These two horrible tragedies still cast a shadow over the history of the division and boxing as a whole.
In 1997 Joe Calzaghe upset Chris Eubank to continue British boxing’s love affair with the super middleweight division and would go on to become one of, if not Britain’s ever world champion making an incredible 21 defences of his title.
In Britain the animosity between former amateur club mates James Degale and George Groves produced one of the most talked about and anticipated fights of the year. Groves shocked the boxing public with a display of controlled aggression to stifle Degale’s counter punching style, taking a narrow points victory. With Groves and Degale now promotionally linked via Frank Warren and Box nation, the chances of a rematch when one or both win a world title has increased greatly, and we could see the emergence of a long standing rivalry which is good for the division as a whole.
The European scene is still strong with Romanian born but Canadian based Lucien Bute laying claim to be divisional number one. A possible unification fight with the winner of this weekend’s Carl Froch-Andre Ward clash is a mouth watering prospect or even a fight with current WBA middleweight champion Gennady Golovkin should the pair wish to resume their amateur rivalry.

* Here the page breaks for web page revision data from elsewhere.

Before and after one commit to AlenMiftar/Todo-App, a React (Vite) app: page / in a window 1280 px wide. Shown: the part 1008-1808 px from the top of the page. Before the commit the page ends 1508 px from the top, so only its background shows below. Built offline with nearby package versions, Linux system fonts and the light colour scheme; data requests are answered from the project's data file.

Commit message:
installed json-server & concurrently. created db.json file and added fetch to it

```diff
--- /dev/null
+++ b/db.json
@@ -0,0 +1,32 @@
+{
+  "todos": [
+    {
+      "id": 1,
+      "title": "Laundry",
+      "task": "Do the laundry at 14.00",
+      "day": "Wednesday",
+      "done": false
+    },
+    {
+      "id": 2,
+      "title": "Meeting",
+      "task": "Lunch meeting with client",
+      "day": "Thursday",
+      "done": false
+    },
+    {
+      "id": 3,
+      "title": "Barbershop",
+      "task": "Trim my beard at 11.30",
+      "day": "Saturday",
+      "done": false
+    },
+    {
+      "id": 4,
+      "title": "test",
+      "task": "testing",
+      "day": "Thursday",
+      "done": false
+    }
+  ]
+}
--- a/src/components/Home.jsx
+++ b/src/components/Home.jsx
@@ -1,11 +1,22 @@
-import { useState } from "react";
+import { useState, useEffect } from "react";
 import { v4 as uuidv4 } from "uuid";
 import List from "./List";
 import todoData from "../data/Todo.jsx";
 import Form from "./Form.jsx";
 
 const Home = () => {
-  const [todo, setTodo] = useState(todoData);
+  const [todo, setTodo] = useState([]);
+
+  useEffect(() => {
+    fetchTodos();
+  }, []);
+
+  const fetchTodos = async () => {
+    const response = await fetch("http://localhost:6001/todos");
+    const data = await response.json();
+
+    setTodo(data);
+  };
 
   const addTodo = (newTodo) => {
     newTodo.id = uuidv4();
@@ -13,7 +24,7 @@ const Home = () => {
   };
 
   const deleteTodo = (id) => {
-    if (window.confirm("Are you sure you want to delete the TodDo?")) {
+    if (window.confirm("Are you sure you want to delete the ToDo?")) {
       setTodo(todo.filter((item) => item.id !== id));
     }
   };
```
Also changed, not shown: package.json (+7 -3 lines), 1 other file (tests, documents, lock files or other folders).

In the States Shawn Estrada, currently undefeated at 13-0 (12) and Edwin Rodriguez 18-0 (13) represent the next batch of 168lbs contenders hot on the heels of the division’s established stars. 6ft 4ins South African southpaw Thomas Oosthuizen is another young lion waiting for his shot at the big time and Mexican knockout artist Marco Antonio Periban could also find himself in the mix in 2012.

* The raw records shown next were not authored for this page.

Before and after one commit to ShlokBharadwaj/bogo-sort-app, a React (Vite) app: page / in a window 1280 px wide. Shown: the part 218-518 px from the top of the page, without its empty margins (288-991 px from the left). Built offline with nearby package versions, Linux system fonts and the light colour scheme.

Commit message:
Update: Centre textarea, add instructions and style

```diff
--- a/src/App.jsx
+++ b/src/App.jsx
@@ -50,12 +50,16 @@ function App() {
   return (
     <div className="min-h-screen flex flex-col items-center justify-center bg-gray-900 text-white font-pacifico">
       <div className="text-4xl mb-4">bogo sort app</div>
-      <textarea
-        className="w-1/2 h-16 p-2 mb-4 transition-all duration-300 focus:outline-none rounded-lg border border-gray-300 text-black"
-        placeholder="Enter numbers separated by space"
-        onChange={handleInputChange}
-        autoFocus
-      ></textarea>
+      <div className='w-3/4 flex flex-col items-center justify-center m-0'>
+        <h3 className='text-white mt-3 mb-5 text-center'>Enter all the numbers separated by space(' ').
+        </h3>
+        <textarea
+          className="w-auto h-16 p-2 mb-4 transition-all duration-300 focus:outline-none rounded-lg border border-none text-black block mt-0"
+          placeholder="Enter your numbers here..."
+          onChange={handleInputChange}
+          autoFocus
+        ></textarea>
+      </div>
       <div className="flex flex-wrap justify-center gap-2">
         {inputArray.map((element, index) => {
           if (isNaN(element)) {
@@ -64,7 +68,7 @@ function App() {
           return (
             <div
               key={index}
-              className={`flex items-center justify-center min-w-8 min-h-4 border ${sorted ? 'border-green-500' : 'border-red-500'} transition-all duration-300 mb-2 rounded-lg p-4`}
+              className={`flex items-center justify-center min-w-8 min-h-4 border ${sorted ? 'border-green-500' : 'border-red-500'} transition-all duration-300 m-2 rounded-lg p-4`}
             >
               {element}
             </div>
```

Regardless whether it is Carl Froch or Andre Ward who have their hand raised in victory on December 17 they will be wanted men in a division stacked with talent.
December 13, 2011